Last Updated on September 30, 2023 by ThoughtsStained
Welcome to the latest in my Allyship Check-In series! This series shares resources to help each of us live more antiracist lives. It contains articles, blog posts, multimedia, book recommendations, petitions and more. I started this series in 2020 and am very glad I’ve kept up with it since.
These resources are curated by my own research and by sharing resources I’ve learned through, from various organizations, like: Anti-Racist Daily, Prism, The 19th, Them and more. I hope this Allyship Check-In allows you to find something below that speaks to you!

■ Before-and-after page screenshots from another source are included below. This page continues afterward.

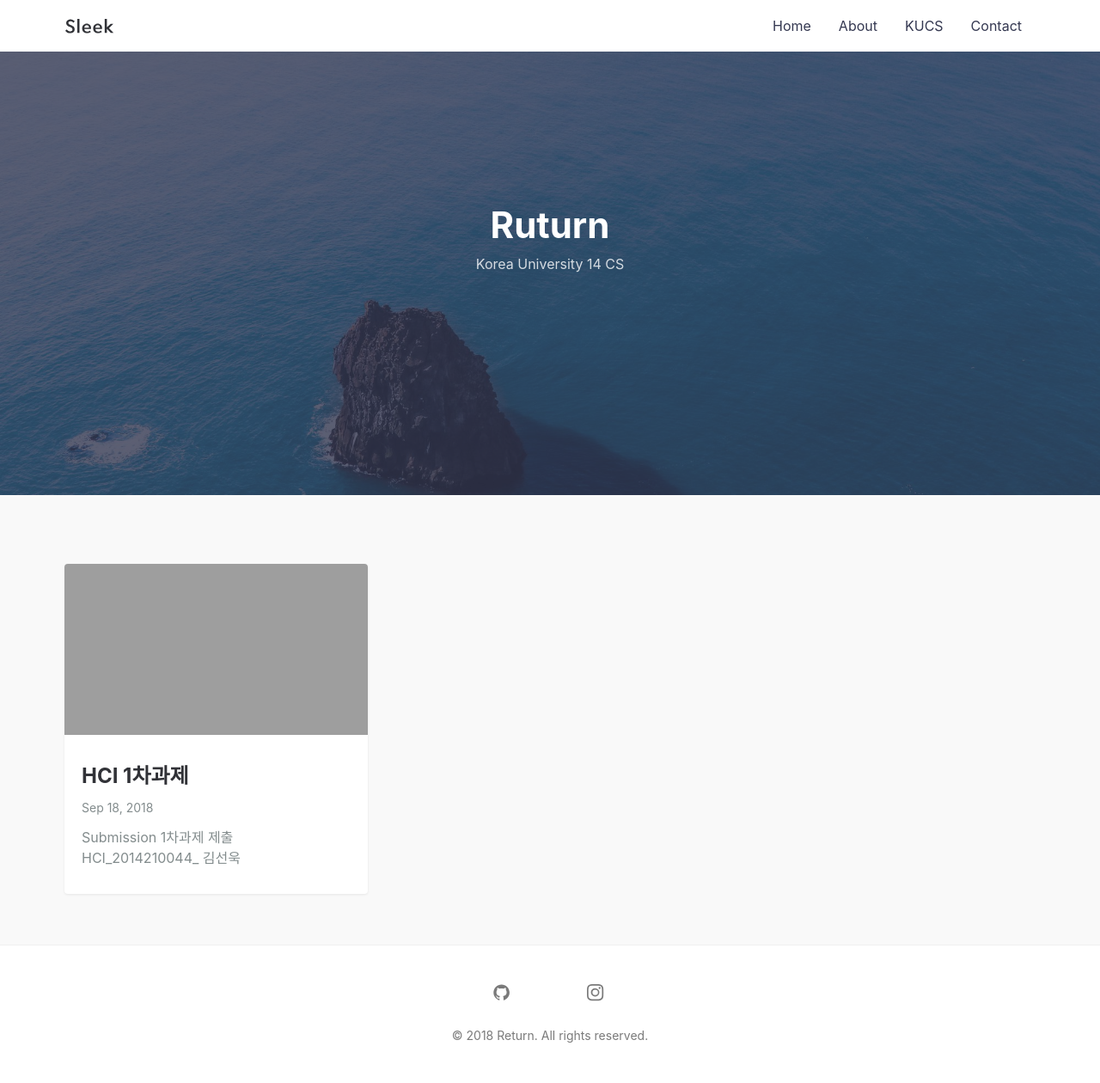
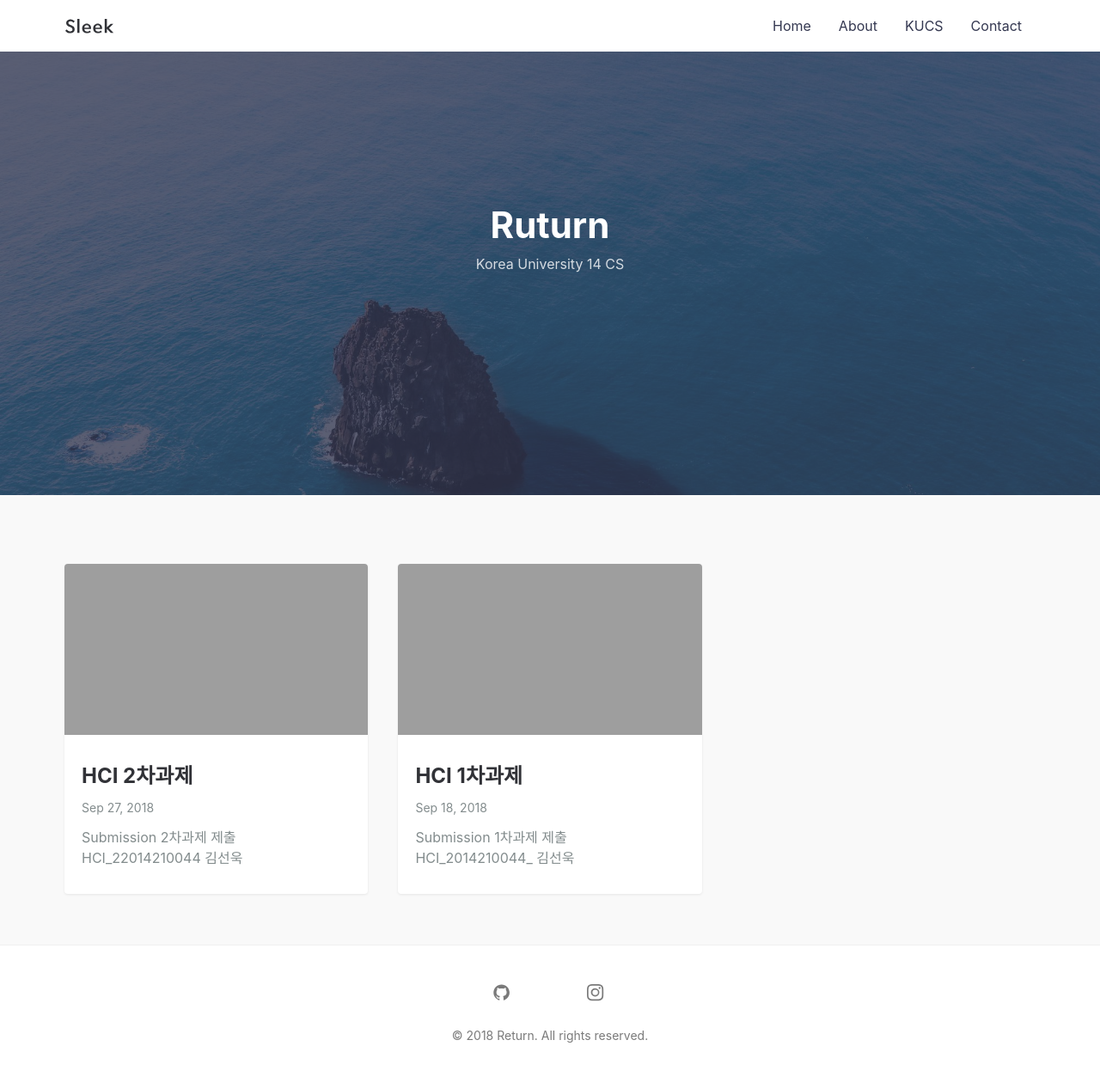
Before and after one commit to wookgodsun/wookgodsun.github.io, a Jekyll site: the page built from index.md, in a window 1280 px wide. Shown: the whole page at 86% size. Built offline with Jekyll 4.4.1, drawn with Linux system fonts in a browser that asks for light colours.

Commit message:
2차과제 업로드

```diff
--- /dev/null
+++ b/_posts/2018-09-27-HCI-secondhomework.md
@@ -0,0 +1,12 @@
+---
+layout: post
+title: HCI 2차과제
+featured-img: kucs
+---
+
+## Submission
+
+
+2차과제 제출
+
+[HCI_2_2014210044_ 김선욱](/assets/HCI_2_2014210044.pdf)
```
Also changed, not shown: _posts/2018-09-18-HCI-firsthomework.md (+1 -1 lines), 6 other files.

Also, please consider supporting these organizations above. While I am simply linking up and sharing articles, they are the ones doing the work: the research, the reporting, the writing, the editing, the labor.
Let’s support their work, especially financially, so they can continue to do it.
This month’s Allyship Check-in is, as usual, heavy with reading material. This month, it includes: looming government shutdown, the power of striking, COVID safety and education reform, amongst others.
- Maui Fires: Recovery Challenges Stem From Years of Colonialism and Tourism by Taylor Weik for Teen Vogue
- What If We Really Cared about Kids & Schools? by Sarah Danver in her newsletter, How to Save Democracy and Other Stories
- Kamala Harris launches college tour to mobilize young voters ahead of 2024 by Grace Panetta for The 19th
- US Copyright Office wants to hear what people think about AI and copyright by Emilia David for The Verge
- The 19th Explains: What happens if the government shuts down? by Amanda Becker for The 19th
- Cop City RICO indictment casts protesters as organized criminals by Jocelyn James for Prism
- Record Number of Hollywood Workers Facing Evictions, Seeking Rent Assistance Amid Strikes by Kirsten Chuba for Hollywood Reporter
- BIPOC in debt say student loan repayments starting will force them to make difficult financial decisions by Alexandra Martinez for Prism
- Why You Should Rest—a Lot—If You Have COVID-19 by Jamie Ducharme for Time
- FDA signs off on updated Covid-19 vaccines that target circulating variants by Jacqueline Howard for CNN Health
- The long Covid nightmare is far from over, especially for women of color by Laura Weiss for Prism
LGBTQIA+ Rights and Abortion Access
- Queer People Deserve Better Mental Health Support. Here’s Where to Start. by Quispe López for Pocket in collaboration with Them
Other Miscellaneous Reads
- What Workplaces Misunderstand About Neurodiversity by S. Mitra Kalita for Charter
- How tech’s outdated reliance on college degrees hinders workplace DEI by Lashana Lewis for Fast Company
- Why Fewer Employers Are Requiring College Degrees by Kylie Ora Lobell for SHRM
- Racism in online gaming is rampant. The toll on youth mental health is adding up by Marc Ramirez for USA Today
- Women and nonbinary people say doctors won’t stop talking about their weight by Shefali Luthra for The 19th
As always, I like to highlight different organizations, movements and areas to support financially in each Allyship Check-in, if you’re able. For 2023, I’ve decided to continue what I did in 2022. Therefore, I’ll commit to $20 a month to a different organization, for as long as it’s feasibly possible for me.
This month, I donated to the Council for Native Hawaiian Advancement, as part of the Books For Maui initiative.
- Donate directly to families impacted by the Lahaina fires
- Make a purchase on to support a local queer community: Lawrence Gay Liberation Front (LGLF) Resource Library
If you want to go deeper than articles or blog posts collected in this month’s Allyship Check-in, look no further! Check out the non-fiction below to learn more and dive deeper. Then, read, buy and promote the fiction books by BIPOC and queer authors–or, share your own recommendations in the comments.
- Management in a Changing World: How to Manage for Equity, Sustainability, and Results by Jakada Imani and Bex Ahuja
Thank you for reading and engaging with this latest Allyship Check-In post! I hope you learned something new, deepened your knowledge about important issues and found different ways to get involved.
These posts are always my least viewed. But I hope they continue to be helpful for those who do engage in this work. And, maybe, those who haven’t started will be encouraged to!